--- TASK DIRECTIONS ---
Drop the pictures and repeat the remaining data exactly.
SUPPLIED RECORDS Block Start
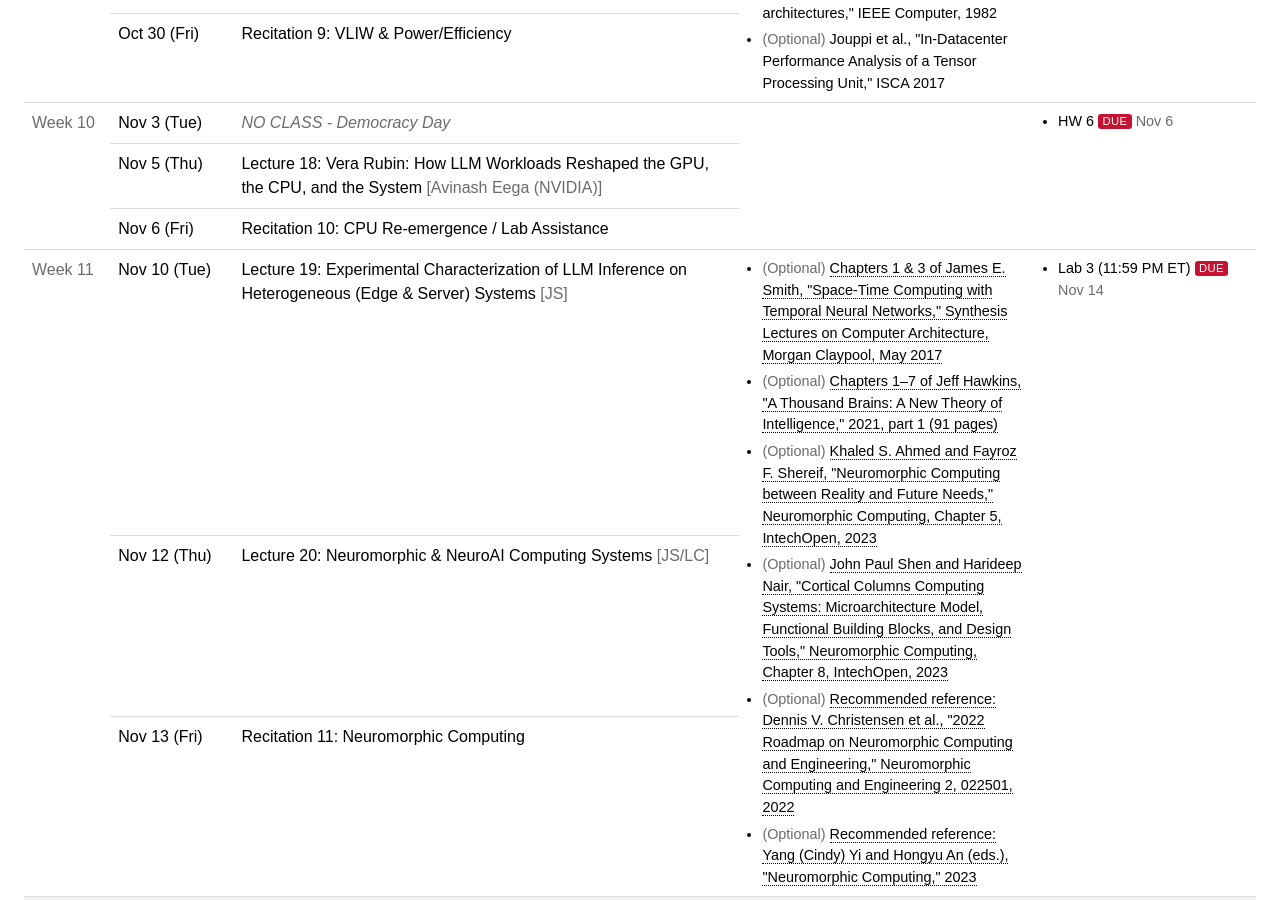
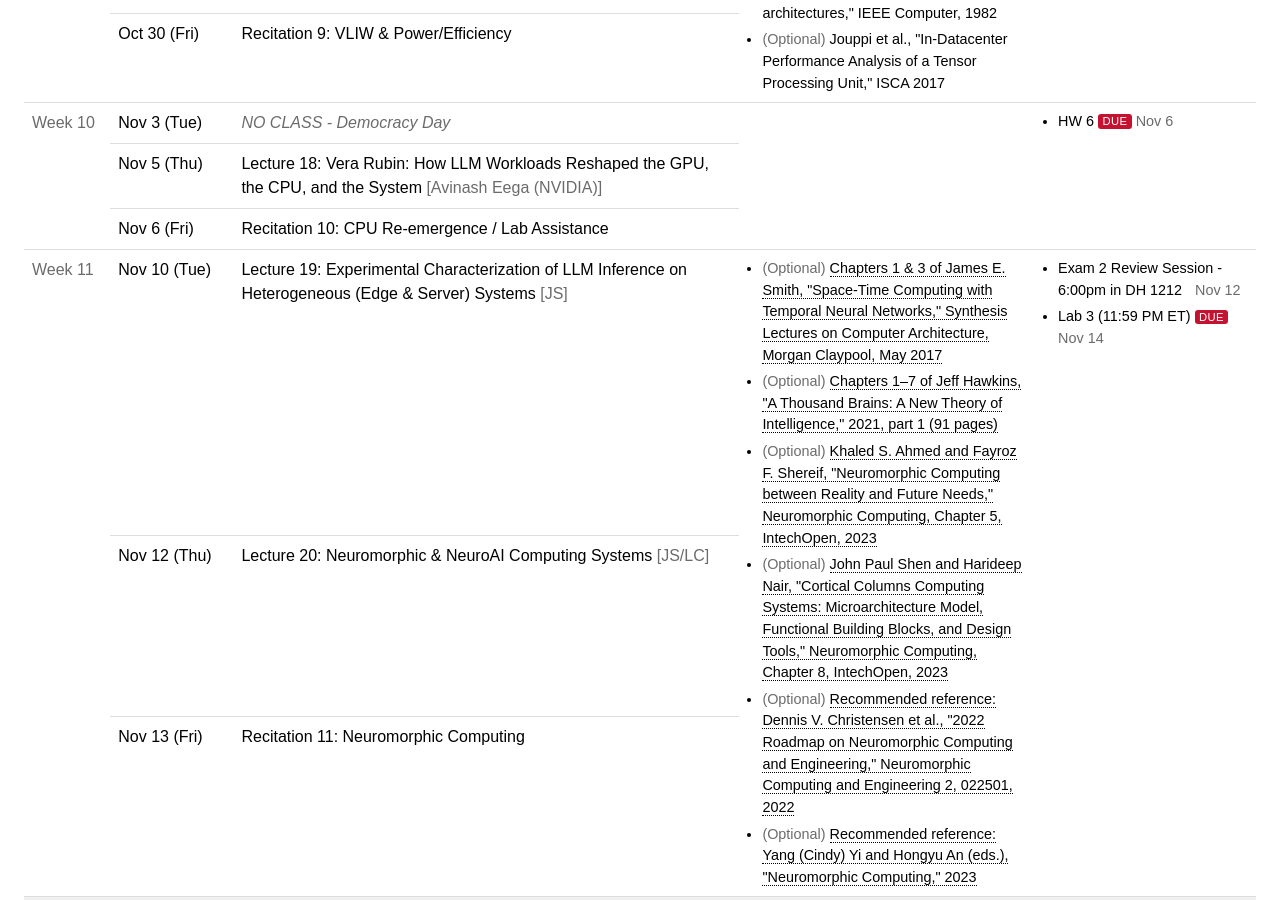
Before and after one commit to cmu-ece18740/cmu-ece18740.github.io, a Jekyll site: the page built from index.html, in a window 1280 px wide and 900 px high, scrolled down 2839 px. Built offline with Jekyll 4.4.1, drawn with Linux system fonts in a browser that asks for light colours.

Commit message:
add exam 2 review session

```diff
--- a/_data/schedule.yml
+++ b/_data/schedule.yml
@@ -389,6 +389,8 @@ weeks:
         url: https://www.intechopen.com/books/12422
         optional: true
     assignments:
+      - name: "Exam 2 Review Session - 6:00pm in DH 1212"
+        date: 2026-11-12
       - name: "Lab 3 (11:59 PM ET)"
         status: due
         date: 2026-11-14
```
SUPPLIED RECORDS Block End
--- RESULT BELOW ---
Before and after one commit to cmu-ece18740/cmu-ece18740.github.io, a Jekyll site: the page built from index.html, in a window 1280 px wide and 900 px high, scrolled down 2839 px. Built offline with Jekyll 4.4.1, drawn with Linux system fonts in a browser that asks for light colours.

Commit message:
add exam 2 review session

```diff
--- a/_data/schedule.yml
+++ b/_data/schedule.yml
@@ -389,6 +389,8 @@ weeks:
         url: https://www.intechopen.com/books/12422
         optional: true
     assignments:
+      - name: "Exam 2 Review Session - 6:00pm in DH 1212"
+        date: 2026-11-12
       - name: "Lab 3 (11:59 PM ET)"
         status: due
         date: 2026-11-14
```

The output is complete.